5 things you need to know about China stocks selloff

Chinese stocks fell the most since early August on Monday, shrugging off gains in regional peers as government bond yields jumped to a three-year high.

China stocks
An investor is seen in front of an electronic screen showing stock information at a brokerage house in Beijing, China, January 27, 2016 Reuters

The Shanghai Composite Index dropped as much as 1.7 percent on Monday, and was 0.8 percent lower at 11:27 a.m. local time.

Small-cap shares bore the brunt of the selling, with the ChiNext gauge tumbling as much as 2.5 percent.

Chinese brokerages declined, with China Galaxy Securities Co. losing 5.4 percent and Orient Securities Co. dropping 2.4 percent in Shanghai.

Here are some of the highlights of today's trading:

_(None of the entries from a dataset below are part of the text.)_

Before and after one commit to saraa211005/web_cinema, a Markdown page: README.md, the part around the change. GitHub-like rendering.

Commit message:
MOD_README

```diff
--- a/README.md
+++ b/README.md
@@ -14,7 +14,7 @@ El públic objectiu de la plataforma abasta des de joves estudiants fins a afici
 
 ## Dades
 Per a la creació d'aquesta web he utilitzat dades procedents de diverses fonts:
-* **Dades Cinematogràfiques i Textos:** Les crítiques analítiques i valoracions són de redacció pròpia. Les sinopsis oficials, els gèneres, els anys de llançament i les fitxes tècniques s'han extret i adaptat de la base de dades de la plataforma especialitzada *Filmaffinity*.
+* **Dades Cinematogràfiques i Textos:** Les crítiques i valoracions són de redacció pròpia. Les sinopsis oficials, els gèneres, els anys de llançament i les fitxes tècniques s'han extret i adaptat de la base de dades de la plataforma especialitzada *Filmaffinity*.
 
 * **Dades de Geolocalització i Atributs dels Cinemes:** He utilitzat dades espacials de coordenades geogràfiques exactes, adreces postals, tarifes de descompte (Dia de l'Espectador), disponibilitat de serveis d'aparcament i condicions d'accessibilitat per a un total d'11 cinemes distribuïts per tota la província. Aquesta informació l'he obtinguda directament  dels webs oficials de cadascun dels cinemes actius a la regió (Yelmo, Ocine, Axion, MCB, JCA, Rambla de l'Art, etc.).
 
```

  • The slide in Chinese stocks came after a period of calm through the recent Communist Party Congress, as sovereign bonds extended a monthly rout.
  • That largely overshadowed gains on Wall Street on Friday after U.S. gross domestic product added to evidence of an improving global economy.
  • Investors are concerned that the government will step up efforts to reduce leverage in the financial sector.
  • China's level of leverage is rising at an "alarming pace", particularly in the finance sector, a senior central bank official said earlier this year.
  • The Bank for International Settlements warned last year that excessive credit growth in China is signaling an increasing risk of a banking crisis in the next three years.
(With inputs from Bloomberg)